The following YouTube video was made in 1929 by the Steinway Company to display how they manufacture their Style B Grand Piano, which was the style of piano that was installed in Titanic‘s First Class Reception Room on D Deck.
The process would have been the same in 1912 for Titanic’s pianos, and according to Steinway, “Most of the techniques have stayed the same in the 80 year interim [since the video was made].” Titanic‘s Steinway pianos would have followed these preliminary processes until the cabinets were finished with their one-of-a-kind “art cases”, designs made for and seen only on Titanic.
For more on Steinway, visit the La Guardia and Wagner Archives’ website
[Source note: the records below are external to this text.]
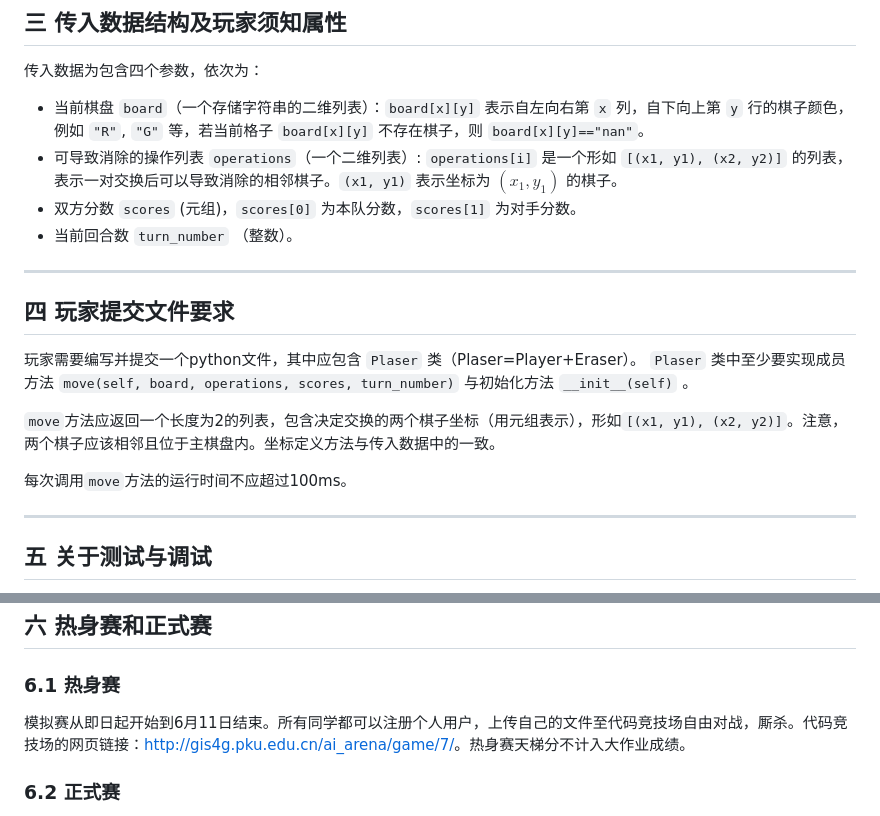
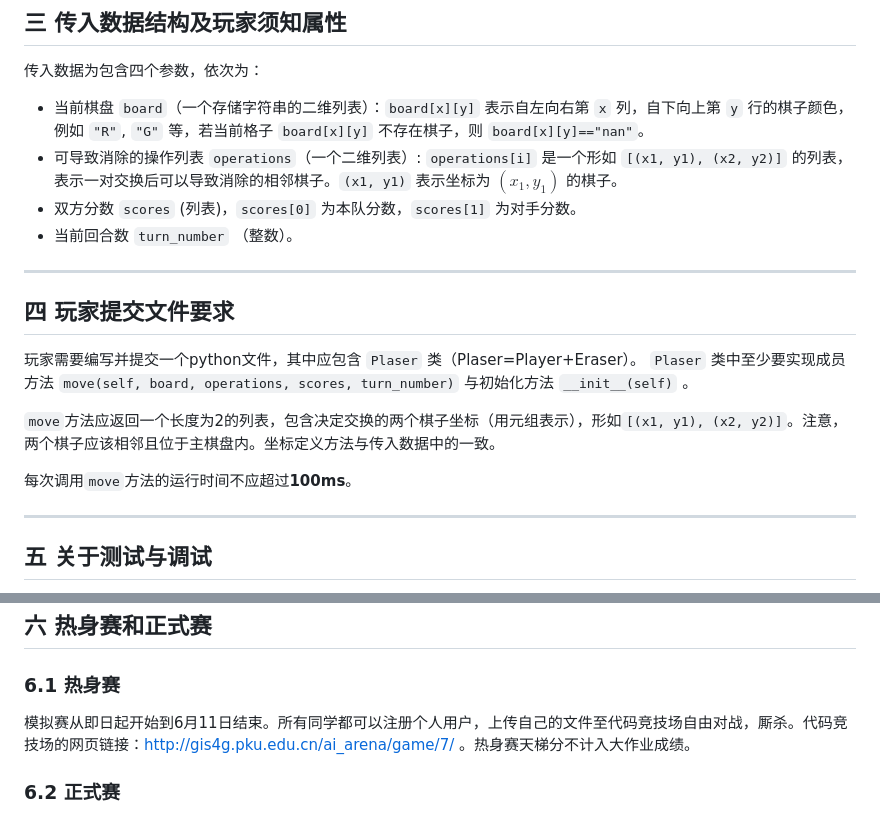
Before and after one commit to XueFengBoyanLiu/pkudsa.eraser, a Markdown page: Documents/eraser1.md, 2 parts joined by grey strips. Drawn GitHub-style.

```diff
--- a/Documents/eraser1.md
+++ b/Documents/eraser1.md
@@ -108,7 +109,7 @@ $$
 传入数据为包含四个参数，依次为：
 - 当前棋盘 `board`（一个存储字符串的二维列表）：`board[x][y]` 表示自左向右第 `x` 列，自下向上第 `y` 行的棋子颜色，例如 `"R"`, `"G"` 等，若当前格子 `board[x][y]` 不存在棋子，则 `board[x][y]=="nan"`。
 - 可导致消除的操作列表 `operations`（一个二维列表）: `operations[i]` 是一个形如 `[(x1, y1), (x2, y2)]` 的列表，表示一对交换后可以导致消除的相邻棋子。`(x1, y1)` 表示坐标为 $(x_1, y_1)$ 的棋子。
-- 双方分数 `scores` (元组)，`scores[0]` 为本队分数，`scores[1]` 为对手分数。
+- 双方分数 `scores` (列表)，`scores[0]` 为本队分数，`scores[1]` 为对手分数。
 - 当前回合数 `turn_number` （整数）。
 ***
 ## 四 玩家提交文件要求
@@ -116,7 +117,7 @@ $$
 
 `move`方法应返回一个长度为2的列表，包含决定交换的两个棋子坐标（用元组表示），形如`[(x1, y1), (x2, y2)]`。注意，两个棋子应该相邻且位于主棋盘内。坐标定义方法与传入数据中的一致。
 
-每次调用`move`方法的运行时间不应超过100ms。
+每次调用`move`方法的运行时间不应超过**100ms**。
 
 ***
 ## 五 关于测试与调试
@@ -147,7 +148,7 @@ https://www.bilibili.com/video/BV12o4y1c7Sn/?vd_source=ece9f8be48529369c064ce2d9
 
 ## 六 热身赛和正式赛
 ### 6.1 热身赛
-模拟赛从即日起开始到6月11日结束。所有同学都可以注册个人用户，上传自己的文件至代码竞技场自由对战，厮杀。代码竞技场的网页链接：[http://gis4g.pku.edu.cn/ai_arena/game/7/](http://gis4g.pku.edu.cn/ai_arena/game/7/)。热身赛天梯分不计入大作业成绩。
+模拟赛从即日起开始到6月11日结束。所有同学都可以注册个人用户，上传自己的文件至代码竞技场自由对战，厮杀。代码竞技场的网页链接：http://gis4g.pku.edu.cn/ai_arena/game/7/ 。热身赛天梯分不计入大作业成绩。
 
 ### 6.2 正式赛
 暂定于5月27日 18:00 发放小组账号，各小组以小组账号登录，上传正式参赛代码文件（限一份）。上传时间期限为6月2日 18:00 。注意提交后小组的参赛代码文件不可修改。
```
Also changed, not shown: other parts of Documents/eraser1.md (+2 -1 lines).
In March 2012, 100 years after Titanic‘s pianos were anchored into place, I traveled to New York for the Music Teachers’ National Association (MTNA) conference at the New York Hilton. One of the highlights of my trip was meeting several Steinway employees, both at the conference trade show and on a visit to Steinway Hall.
During the trade show Sante Auriti, an artisan at the Steinway booth, plied his trade before our eyes. He chiseled and sanded a grand piano cabinet which lay upside-down on a sawhorse workbench. Wood chips littered the red carpeted floor.
The craftsman explained that the cabinet of the piano is made up of many thin layers of maple that have been plied together, for ease of shaping the curves. The carved wooden appliqués and sculpted legs are individually machine carved then hand detailed to make a perfect fit. This takes hours of hands-on crafting, the musical counterpart of the “slow food” movement – this is real take-time-to-do-it-right craftsmanship.
His shirt says, “I Build the World’s Best Piano.”
You can see the pedal lyre, here upside-down, with the three notches where the brass pedals will be fitted (top side).
Here is a look at the finished piano, Steinway & Sons Louis XV, at 5’7″. While this style was not seen on Titanic, these photos give an idea as to the slow, hands-on process that pianos of this quality go through prior to the finishing touches that make a Steinway & Sons piano a superb musical instrument.
Titanic had five Steinway pianos on board, four of which were “art case.” One appreciates the time and care that went into Titanic‘s pianos from just one meeting with a Steinway artisan.